> **Your instructions**
Say how many lines in the entries hold the word "after", and reply with that number only.

===== Data to process =====

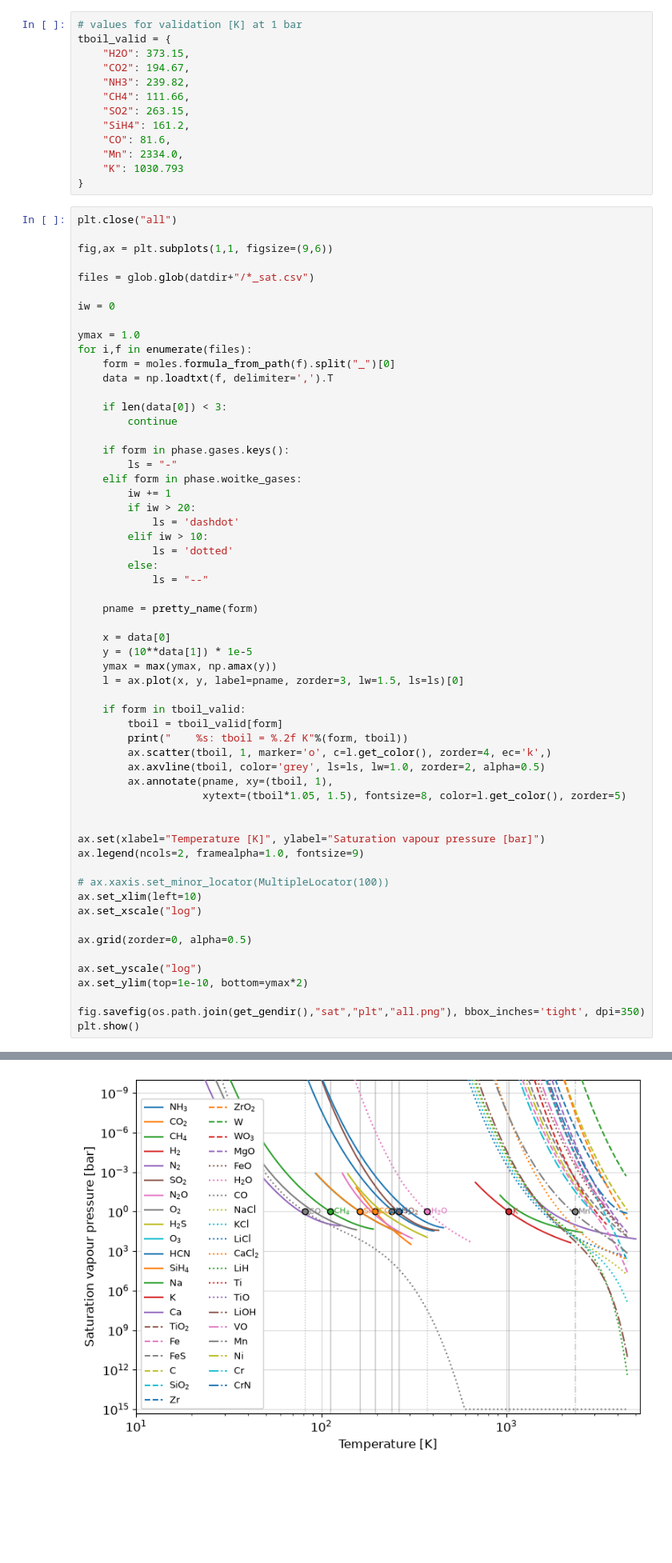
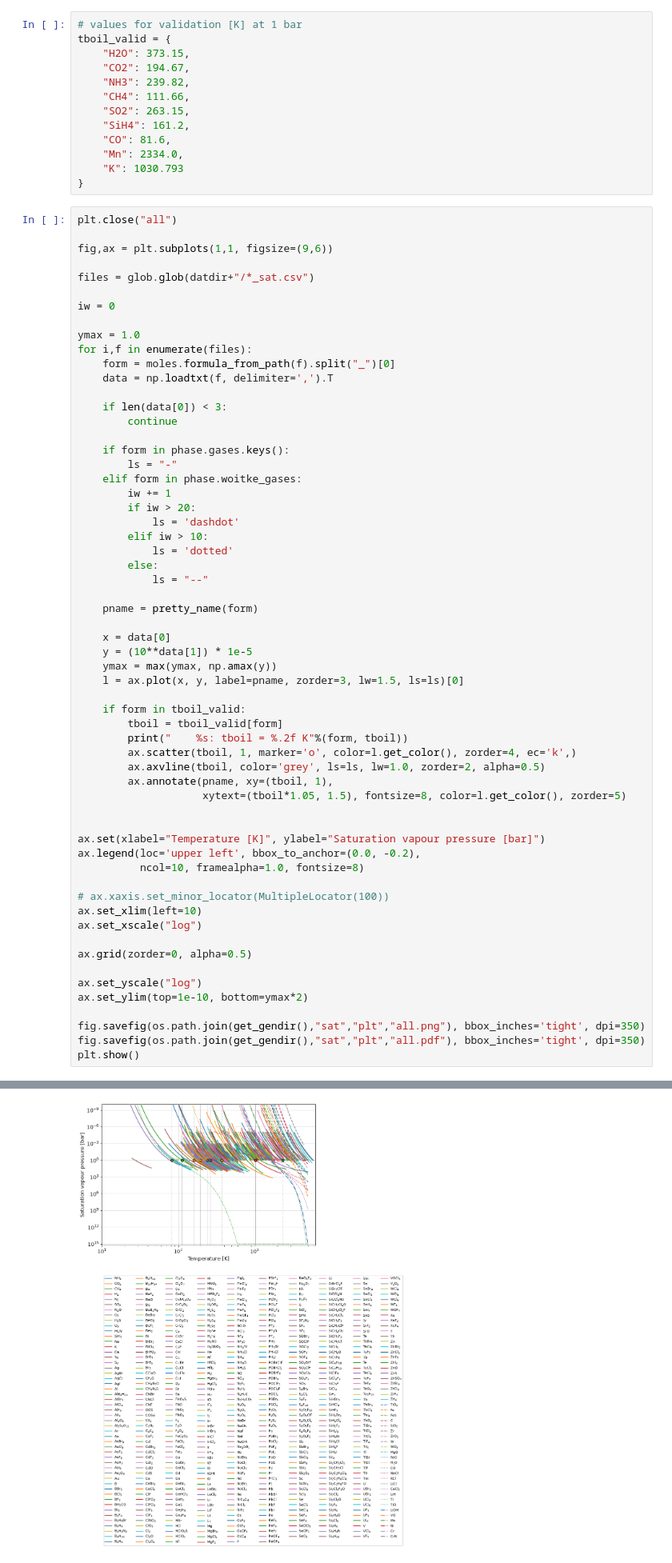
Before and after one commit to nichollsh/ThermoTools, a Jupyter notebook: workflow/04_psat_parse.ipynb, the cells around one changed output, grey strips where cells are left out. Shown at 80% size. Saved outputs shown, nothing was run; the diff lists cells and outputs as text; blank space fills up the shorter version.

```diff
--- a/workflow/04_psat_parse.ipynb
+++ b/workflow/04_psat_parse.ipynb
@@ -211,34 +211,36 @@ for i,f in enumerate(files):
     if form in tboil_valid:
         tboil = tboil_valid[form]
         print("    %s: tboil = %.2f K"%(form, tboil))
-        ax.scatter(tboil, 1, marker='o', c=l.get_color(), zorder=4, ec='k',)
+        ax.scatter(tboil, 1, marker='o', color=l.get_color(), zorder=4, ec='k',)
         ax.axvline(tboil, color='grey', ls=ls, lw=1.0, zorder=2, alpha=0.5)
         ax.annotate(pname, xy=(tboil, 1),
                     xytext=(tboil*1.05, 1.5), fontsize=8, color=l.get_color(), zorder=5)
 
 
 ax.set(xlabel="Temperature [K]", ylabel="Saturation vapour pressure [bar]")
-ax.legend(ncols=2, framealpha=1.0, fontsize=9)
+ax.legend(loc='upper left', bbox_to_anchor=(0.0, -0.2),
+          ncol=10, framealpha=1.0, fontsize=8)
 
 # ax.xaxis.set_minor_locator(MultipleLocator(100))
 ax.set_xlim(left=10)
 ax.set_xscale("log")
 
 ax.grid(zorder=0, alpha=0.5)
 
 ax.set_yscale("log")
 ax.set_ylim(top=1e-10, bottom=ymax*2)
 
 fig.savefig(os.path.join(get_gendir(),"sat","plt","all.png"), bbox_inches='tight', dpi=350)
+fig.savefig(os.path.join(get_gendir(),"sat","plt","all.pdf"), bbox_inches='tight', dpi=350)
 plt.show()
 # %% [output]
     NH3: tboil = 239.82 K
     CO2: tboil = 194.67 K
     CH4: tboil = 111.66 K
     SO2: tboil = 263.15 K
     SiH4: tboil = 161.20 K
     K: tboil = 1030.79 K
     H2O: tboil = 373.15 K
     CO: tboil = 81.60 K
     Mn: tboil = 2334.00 K
-[figure, old version]
+[figure, new version]
```
Also changed, not shown: parts of 1 cell of this notebook, 5 other files.
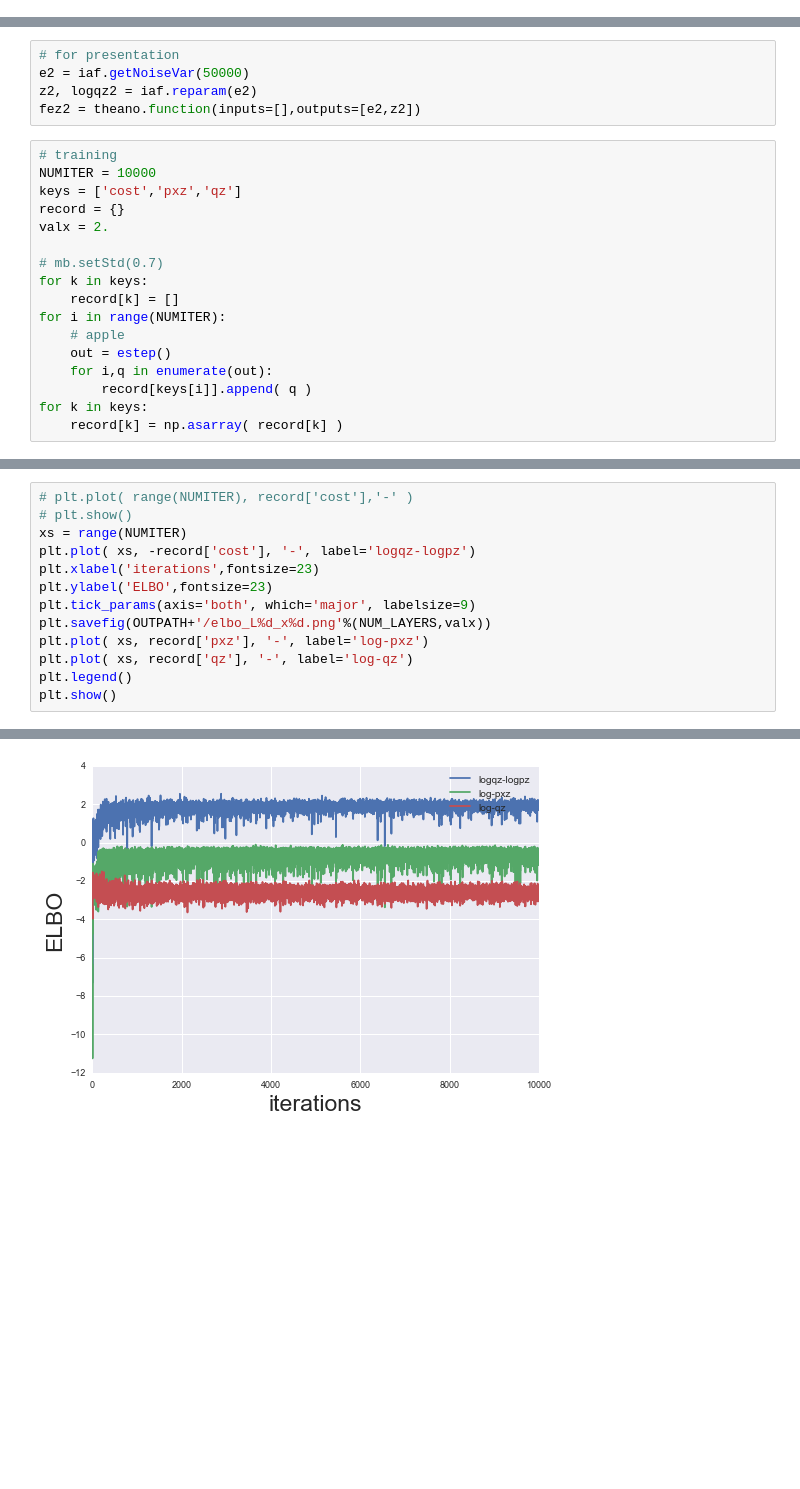
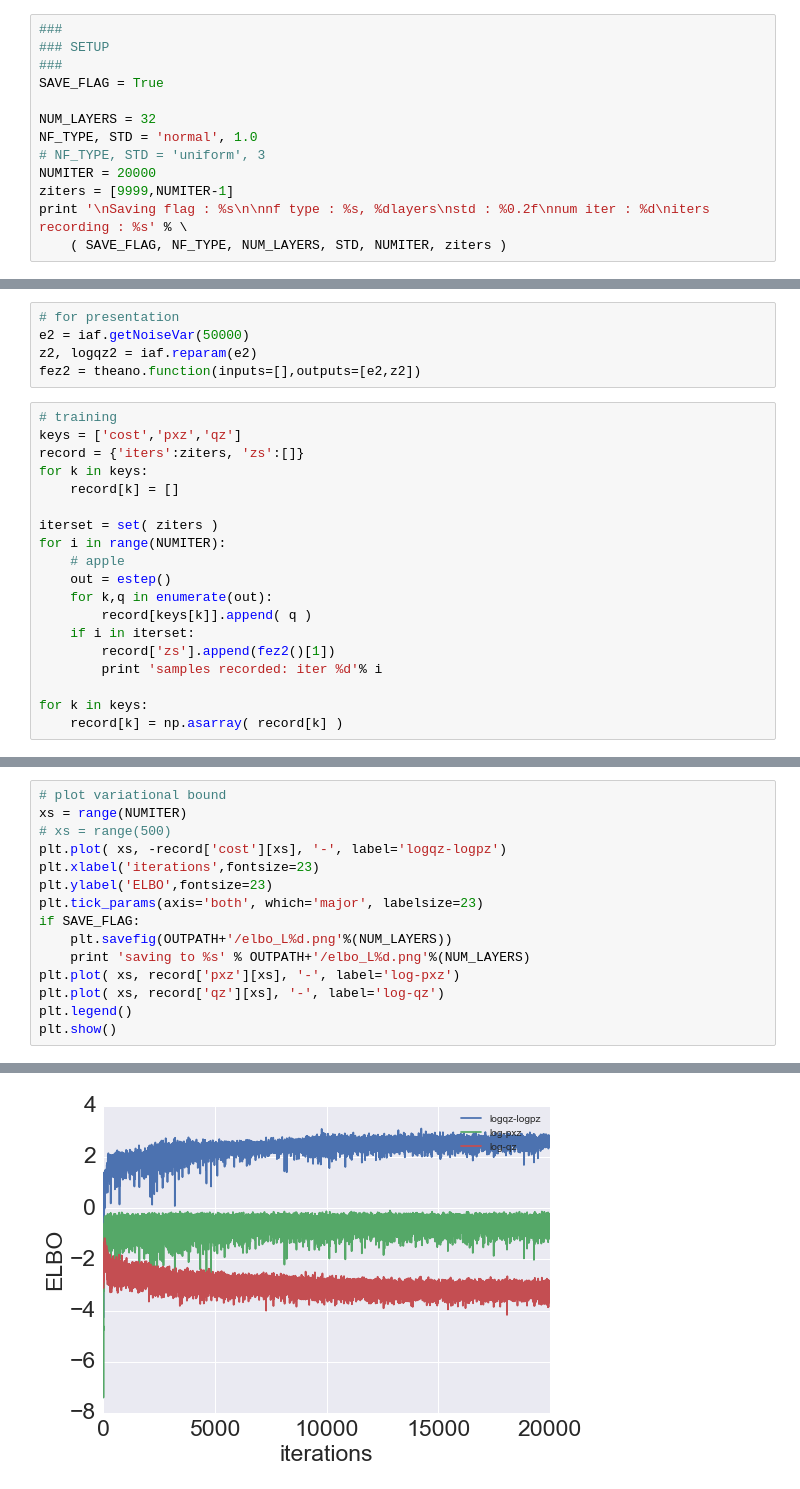
Before and after one commit to AndyZhang17/iaf2, a Jupyter notebook: phase2_energy_models.ipynb, the cells around one changed output, grey strips where cells are left out. Drawn from its saved outputs; the diff is of its cells as text; blank space fills up the shorter version.

```diff
--- a/phase2_energy_models.ipynb
+++ b/phase2_energy_models.ipynb
@@ -59,0 +73,13 @@ NF_TYPE, STD = 'normal', 1.5
+# %%
+###
+### SETUP
+###
+SAVE_FLAG = True
+
+NUM_LAYERS = 32
+NF_TYPE, STD = 'normal', 1.0
+# NF_TYPE, STD = 'uniform', 3
+NUMITER = 20000
+ziters = [9999,NUMITER-1]
+print '\nSaving flag : %s\n\nnf type : %s, %dlayers\nstd : %0.2f\nnum iter : %d\niters recording : %s' % \
+    ( SAVE_FLAG, NF_TYPE, NUM_LAYERS, STD, NUMITER, ziters )
@@ -85,18 +117,20 @@ z2, logqz2 = iaf.reparam(e2)
 fez2 = theano.function(inputs=[],outputs=[e2,z2])
 # %%
 # training
-NUMITER = 10000
 keys = ['cost','pxz','qz']
-record = {}
-valx = 2.
-
-# mb.setStd(0.7)
+record = {'iters':ziters, 'zs':[]}
 for k in keys:
     record[k] = []
+
+iterset = set( ziters )
 for i in range(NUMITER):
     # apple
     out = estep()
-    for i,q in enumerate(out):
-        record[keys[i]].append( q )
+    for k,q in enumerate(out):
+        record[keys[k]].append( q )
+    if i in iterset:
+        record['zs'].append(fez2()[1])
+        print 'samples recorded: iter %d'% i
+
 for k in keys:
     record[k] = np.asarray( record[k] )
@@ -103,14 +140,16 @@ for k in keys:
 # %%
-# plt.plot( range(NUMITER), record['cost'],'-' )
-# plt.show()
+# plot variational bound
 xs = range(NUMITER)
-plt.plot( xs, -record['cost'], '-', label='logqz-logpz')
+# xs = range(500)
+plt.plot( xs, -record['cost'][xs], '-', label='logqz-logpz')
 plt.xlabel('iterations',fontsize=23)
 plt.ylabel('ELBO',fontsize=23)
-plt.tick_params(axis='both', which='major', labelsize=9)
-plt.savefig(OUTPATH+'/elbo_L%d_x%d.png'%(NUM_LAYERS,valx))
-plt.plot( xs, record['pxz'], '-', label='log-pxz')
-plt.plot( xs, record['qz'], '-', label='log-qz')
+plt.tick_params(axis='both', which='major', labelsize=23)
+if SAVE_FLAG:
+    plt.savefig(OUTPATH+'/elbo_L%d.png'%(NUM_LAYERS))
+    print 'saving to %s' % OUTPATH+'/elbo_L%d.png'%(NUM_LAYERS)
+plt.plot( xs, record['pxz'][xs], '-', label='log-pxz')
+plt.plot( xs, record['qz'][xs], '-', label='log-qz')
 plt.legend()
 plt.show()
 # %% [output]
@@ -117,4 +157,4 @@ plt.show()
-[figure, old version]
+[figure, new version]
 # %%
 # estimated posterior
 es, zs = fez2()
```
Also changed, not shown: parts of 12 cells of this notebook, 1 other file.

=====

> **Written answer**
2